Experts in artificial intelligence have gotten quite good at creating computers that can "see" the world around them—recognizing objects, animals, and activities within their purview. These have become the foundational technologies for autonomous cars, planes, and security systems of the future.
But now a team of researchers is working to teach computers to recognize not just what objects are in an image, but how those images make people feel—i.e., algorithms with emotional intelligence.
"This ability will be key to making artificial intelligence not just more intelligent, but more human, so to speak," says Panos Achlioptas, a doctoral candidate in computer science at Stanford University who worked with collaborators in France and Saudi Arabia.
To get to this goal, Achlioptas and his team collected a new dataset, called ArtEmis, which was recently published in an arXiv pre-print. The dataset is based on the 81,000 WIkiArt paintings and consists of 440,000 written responses from over 6,500 humans indicating how a painting makes them feel—and including explanations of why they chose a certain emotion. Using those responses, Achlioptas and team, headed by Stanford engineering professor Leonidas Guibas, trained neural speakers—AI that responds in written words—that allow computers to generate emotional responses to visual art and justify those emotions in language.
The researchers chose to use art specifically, as an artist's goal is to elicit emotion in the viewer. ArtEmis works regardless of the subject matter, from still life to human portraits to abstraction.
The work is a new approach in computer vision, notes Guibas, a faculty member of the AI lab and the Stanford Institute for Human-Centered Artificial Intelligence. "Classical computer vision capturing work has been about literal content," Guibas says. "There are three dogs in the image, or someone is drinking coffee from a cup. Instead, we needed descriptions that defined emotional content."
The algorithm categorizes the artist's work into one of eight emotional categories—ranging from awe to amusement to fear to sadness—and then explains in written text what it is in the image that justifies the emotional read. (See examples below. All are paintings evaluated by the algorithm, but which were not used in the training exercises.)
"The computer is doing this," says Achlioptas. "We can show it a new image it has never seen, and it will tell us how a human might feel."
Remarkably, the researchers say, the captions accurately reflect the abstract content of the image in ways that go well beyond the capabilities of existing computer vision algorithms derived from documentary photographic datasets, such as Coco.

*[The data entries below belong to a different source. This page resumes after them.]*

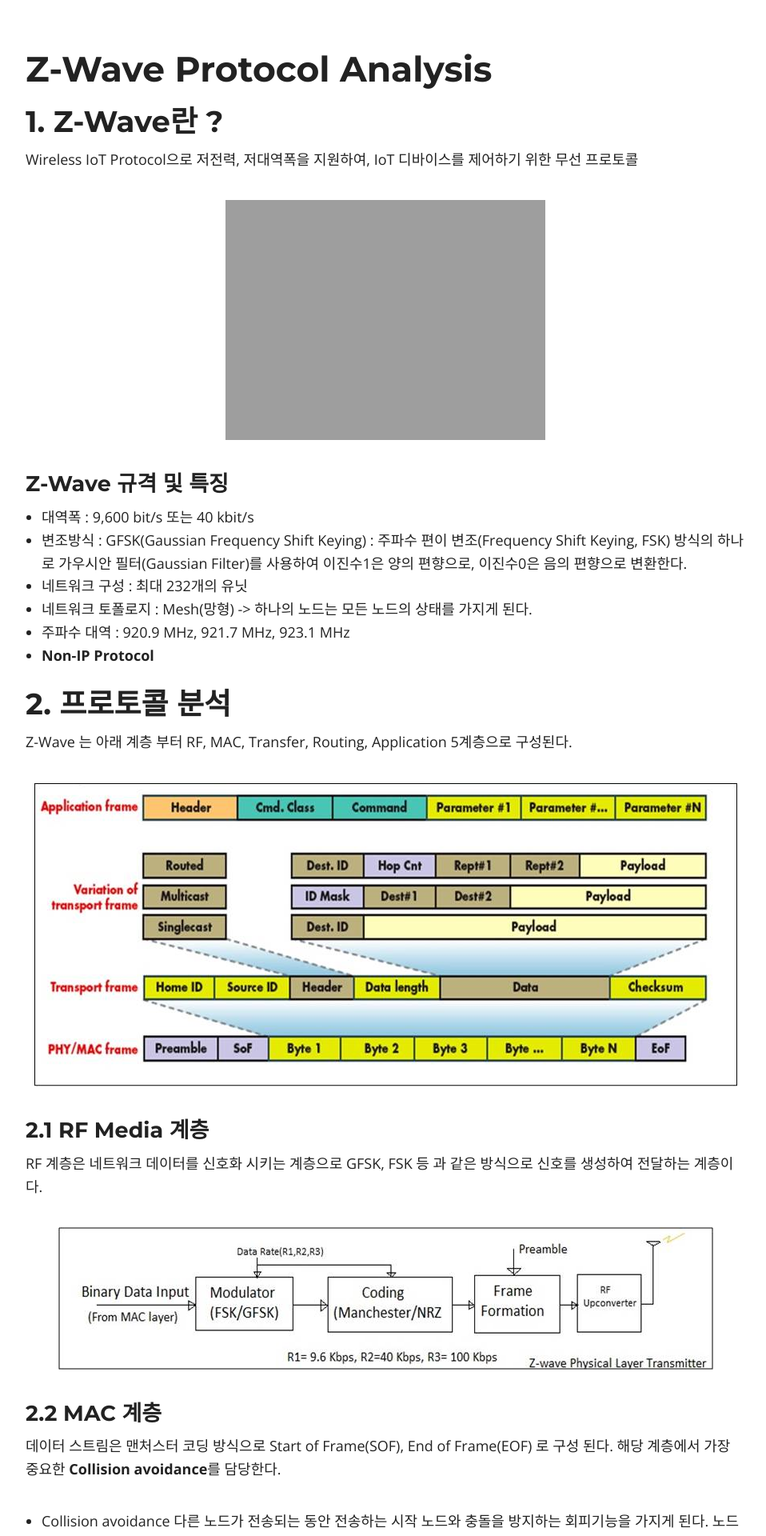
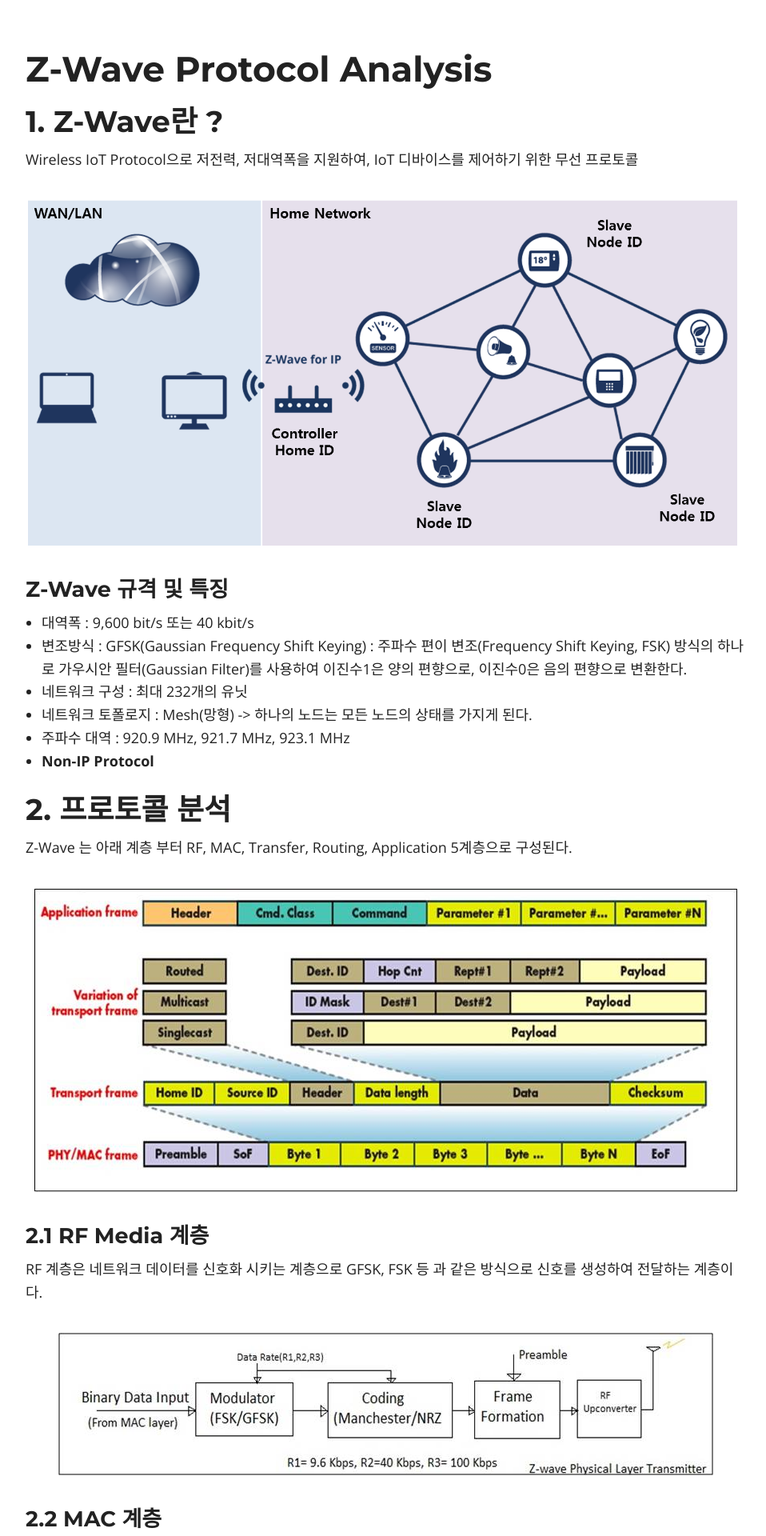
Before and after one commit to hacktagon/hacktagon.github.io, a Jekyll site: the page built from _posts/2017-04-09-Z-Wave_Protocol.md, in a window 1280 px wide. Shown: the part 406-2326 px from the top of the page at 80% size, without its empty margins (158-1116 px from the left). Built offline with Jekyll 4.4.1, drawn with Linux system fonts in a browser that asks for light colours; nearby versions of some CDN libraries; library files that are not in the unit come from our copies.

Commit message:
init
test

```diff
--- a/_posts/2017-04-09-Z-Wave_Protocol.md
+++ b/_posts/2017-04-09-Z-Wave_Protocol.md
@@ -14,7 +14,7 @@
 
 Wireless IoT Protocol으로 저전력, 저대역폭을 지원하여, IoT 디바이스를 제어하기 위한 무선 프로토콜
 
-<img src="{{ site.url }}/images/persu/zz4.jpg" style="display: block; margin: auto;">
+<img src="{{ site.url }}/images/persu/zz4.png" style="display: block; margin: auto;">
 
 
 ### Z-Wave 규격 및 특징
@@ -55,13 +55,13 @@
 항상 하나의 특정 노드로 데이터를 전송하는 방식이며, 수신되었다고 프레임이 인정된다.
 singlecast의 프레임 전송이 제대로 이루어 지지 않았을 경우 재전송한다. 이는 ACK 신호를 수신하는데 걸리는 시간을 통해 재전송 여부를 판단하게 된다.
 
-<img src="{{ site.url }}/images/persu/z1.jpg" style="display: block; margin: auto;">
+<img src="{{ site.url }}/images/persu/z1.png" style="display: block; margin: auto;">
 
 - Transfer Acknowledge Frame Type
 
 Singlecast에 대한 응답을 가지는 신호
 
-<img src="{{ site.url }}/images/persu/z2.jpg" style="display: block; margin: auto;">
+<img src="{{ site.url }}/images/persu/z2.png" style="display: block; margin: auto;">
 
 - Multicatst Frame Type
 1 ~ 232 노드에 프레임을 송신하는 프레임 타입
@@ -77,12 +77,12 @@
 - Routed Acknowledge Frame Type
 페이로드가 없는 라우팅일 경우 singlecast로 전송된다.
 
-<img src="{{ site.url }}/images/persu/z3.jpg" style="display: block; margin: auto;">
+<img src="{{ site.url }}/images/persu/z3.png" style="display: block; margin: auto;">
 
 - Routing Table
 컨트롤러는 네트워크 토폴로지에 대한 노드의 정보를 유지하는 위치 라우팅 테이블을 가진다.
 
-<img src="{{ site.url }}/images/persu/z4.jpg" style="display: block; margin: auto;">
+<img src="{{ site.url }}/images/persu/z4.png" style="display: block; margin: auto;">
 
 - Route to Node
 Routing을 하기 위해서는 노드의 정보를 얻고, 최적의 라우트 프로토콜을 사용해야하는데 이에 관한 문제점을 가지고 있다.
@@ -97,7 +97,7 @@
 
 Application은 해당 IoT의 기능을 나타나며 거기에 들어가는 Value값은 Command parameter로 구성한다.
 
-<img src="{{ site.url }}/images/persu/z5.jpg" style="display: block; margin: auto;">
+<img src="{{ site.url }}/images/persu/z5.png" style="display: block; margin: auto;">
 
 ## 2. Z-Wave 구성
 Z-Wave는 Controller과 Slave 두개로 구성
@@ -124,15 +124,15 @@
 Z-Wave 동작과정은 HomeID 를 가지고 있는 Master가 slave에게 HomeID, NodeID를 부여하는 Pairing 과정에서 부터 시작된다.
 
 아래 그림과 같이 Master는 Slave를 찾기 위해 Broadcast를 통해 자신을 알리게 된다.
-<img src="{{ site.url }}/images/persu/zz5.jpg" style="display: block; margin: auto;">
+<img src="{{ site.url }}/images/persu/zz5.png" style="display: block; margin: auto;">
 
 이후 Pairing 대상인 Slave는 여기서 응답을 주게 된다.
-<img src="{{ site.url }}/images/persu/zz6.jpg" style="display: block; margin: auto;">
+<img src="{{ site.url }}/images/persu/zz6.png" style="display: block; margin: auto;">
 
 Master는 HomeID에 관한 NodeID를 부여하게 되는데, 이로써 Slave는 HomeID를 가진 디바이스간 통신을 할 수 있다.
-<img src="{{ site.url }}/images/persu/zz7.jpg" style="display: block; margin: auto;">
+<img src="{{ site.url }}/images/persu/zz7.png" style="display: block; margin: auto;">
 
 이런 연결 과정이 끝나게 되면, Slave는 Master에게 자신의 정보를 전달하게 되고 Slave가 사용할 수 있는 명령 체계를 전달하게 된다.
-<img src="{{ site.url }}/images/persu/zz8.jpg" style="display: block; margin: auto;">
+<img src="{{ site.url }}/images/persu/zz8.png" style="display: block; margin: auto;">
 
 이후에는 Master가 HomeID, NodeID 에 맞게 명령을 수행하게 된다.
```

What's more, the algorithm does not simply capture the broad emotional experience of a complete image, but it can decipher differing emotions within a given painting. For instance, in the famous Rembrandt painting (above) of the beheading of John the Baptist, ArtEmis distinguishes not only the pain on John the Baptist's severed head, but also the "contentment" on the face of Salome, the woman to whom the head is presented.
Achlioptas points out that, even while ArtEmis is sophisticated enough to gauge that an artist's intent can be different within the context of a single image, the tool also accounts for subjectivity and variability of human response, as well.
"Not every person sees and feels the same thing seeing a work of art," he adds. For instance, "I can feel happy upon seeing the Mona Lisa, but Professor Guibas might feel sad. ArtEmis can distinguish these differences."
An Artist's Instrument
In the near term, the researchers anticipate ArtEmis could become a tool for artists to evaluate their works during creation to ensure their work is having the desired impact.
"It could provide guidance and inspiration to 'steer' the artist's work as desired," Achlioptas says. A graphic artist working on a new logo might use ArtEmis to guarantee it is having the intended emotional effect, for example.
Down the road, after additional research and refinements, Achlioptas can foresee emotion-based algorithms helping bring emotional awareness to artificial intelligence applications such as chatbots and conversational AI agents.
"I see ArtEmis bringing insights from human psychology to artificial intelligence," Achlioptas says. "I want to make AI more personal and to improve the human experience with it."
More information: ArtEmis: Affective Language for Visual Art. arXiv:2101.07396v1 [cs.CV] arxiv.org/abs/2101.07396
Provided by Stanford University